→ **Task data**
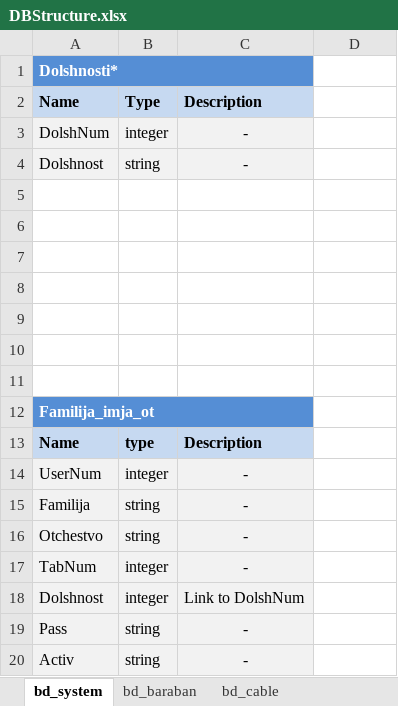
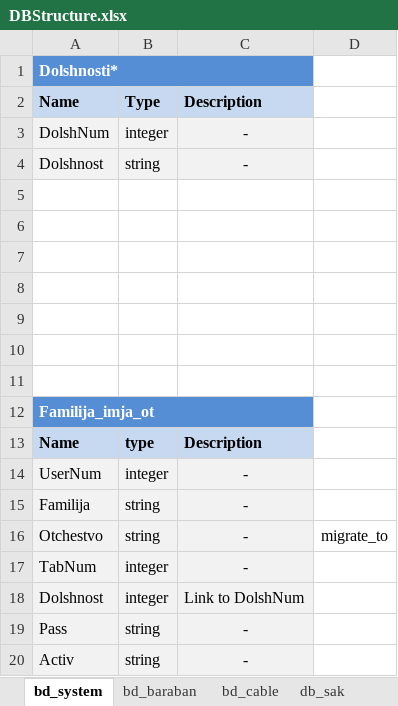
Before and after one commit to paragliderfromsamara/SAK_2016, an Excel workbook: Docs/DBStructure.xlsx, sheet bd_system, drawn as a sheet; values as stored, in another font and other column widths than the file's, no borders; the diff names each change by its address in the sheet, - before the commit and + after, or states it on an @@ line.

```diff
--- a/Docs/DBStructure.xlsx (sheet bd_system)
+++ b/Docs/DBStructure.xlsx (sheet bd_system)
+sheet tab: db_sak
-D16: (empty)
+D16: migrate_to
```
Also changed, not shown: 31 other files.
---
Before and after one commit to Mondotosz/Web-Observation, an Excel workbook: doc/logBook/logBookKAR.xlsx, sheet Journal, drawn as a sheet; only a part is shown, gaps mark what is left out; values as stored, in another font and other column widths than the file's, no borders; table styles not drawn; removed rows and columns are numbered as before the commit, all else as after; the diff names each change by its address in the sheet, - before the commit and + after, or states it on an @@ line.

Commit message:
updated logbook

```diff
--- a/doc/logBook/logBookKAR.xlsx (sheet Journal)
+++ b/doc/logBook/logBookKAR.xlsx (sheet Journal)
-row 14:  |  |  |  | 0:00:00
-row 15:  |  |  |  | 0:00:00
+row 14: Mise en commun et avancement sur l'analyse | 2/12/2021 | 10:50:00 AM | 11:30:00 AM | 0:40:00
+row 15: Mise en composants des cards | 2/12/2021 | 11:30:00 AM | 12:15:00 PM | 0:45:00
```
==
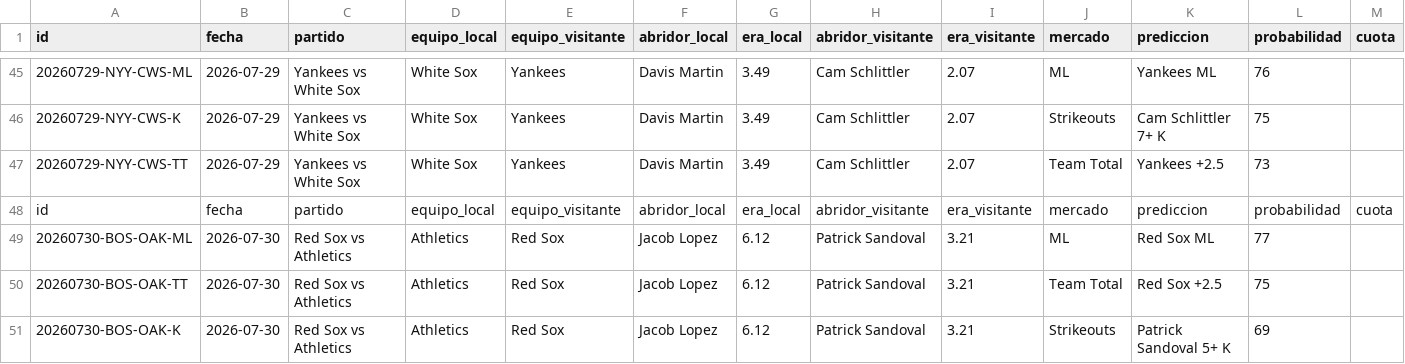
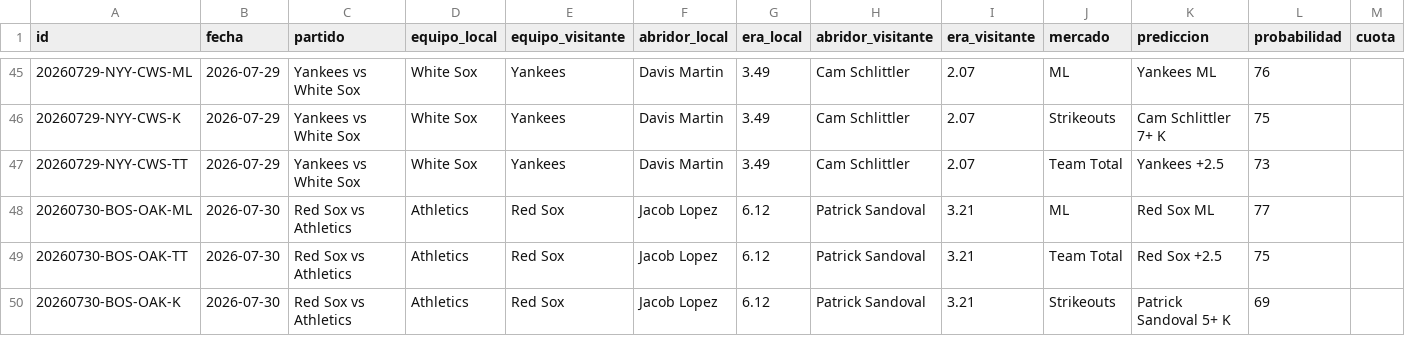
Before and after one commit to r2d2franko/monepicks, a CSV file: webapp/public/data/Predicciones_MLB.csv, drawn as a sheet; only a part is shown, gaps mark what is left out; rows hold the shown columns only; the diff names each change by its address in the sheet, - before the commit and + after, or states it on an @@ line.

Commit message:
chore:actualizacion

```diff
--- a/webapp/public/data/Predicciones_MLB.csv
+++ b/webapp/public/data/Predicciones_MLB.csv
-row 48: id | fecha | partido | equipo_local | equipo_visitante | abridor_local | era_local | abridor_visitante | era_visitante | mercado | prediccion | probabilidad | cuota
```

→ **Task statement**
Within the listing above, locate the line containing "Before and after one commit to paragliderfromsamara/SAK_2016, an" and the line containing "Also changed, not shown: 31 other files.". Reproduce those two lines and all lines between them exactly, with nothing added.

→ **Response to this exercise**
Before and after one commit to paragliderfromsamara/SAK_2016, an Excel workbook: Docs/DBStructure.xlsx, sheet bd_system, drawn as a sheet; values as stored, in another font and other column widths than the file's, no borders; the diff names each change by its address in the sheet, - before the commit and + after, or states it on an @@ line.

```diff
--- a/Docs/DBStructure.xlsx (sheet bd_system)
+++ b/Docs/DBStructure.xlsx (sheet bd_system)
+sheet tab: db_sak
-D16: (empty)
+D16: migrate_to
```
Also changed, not shown: 31 other files.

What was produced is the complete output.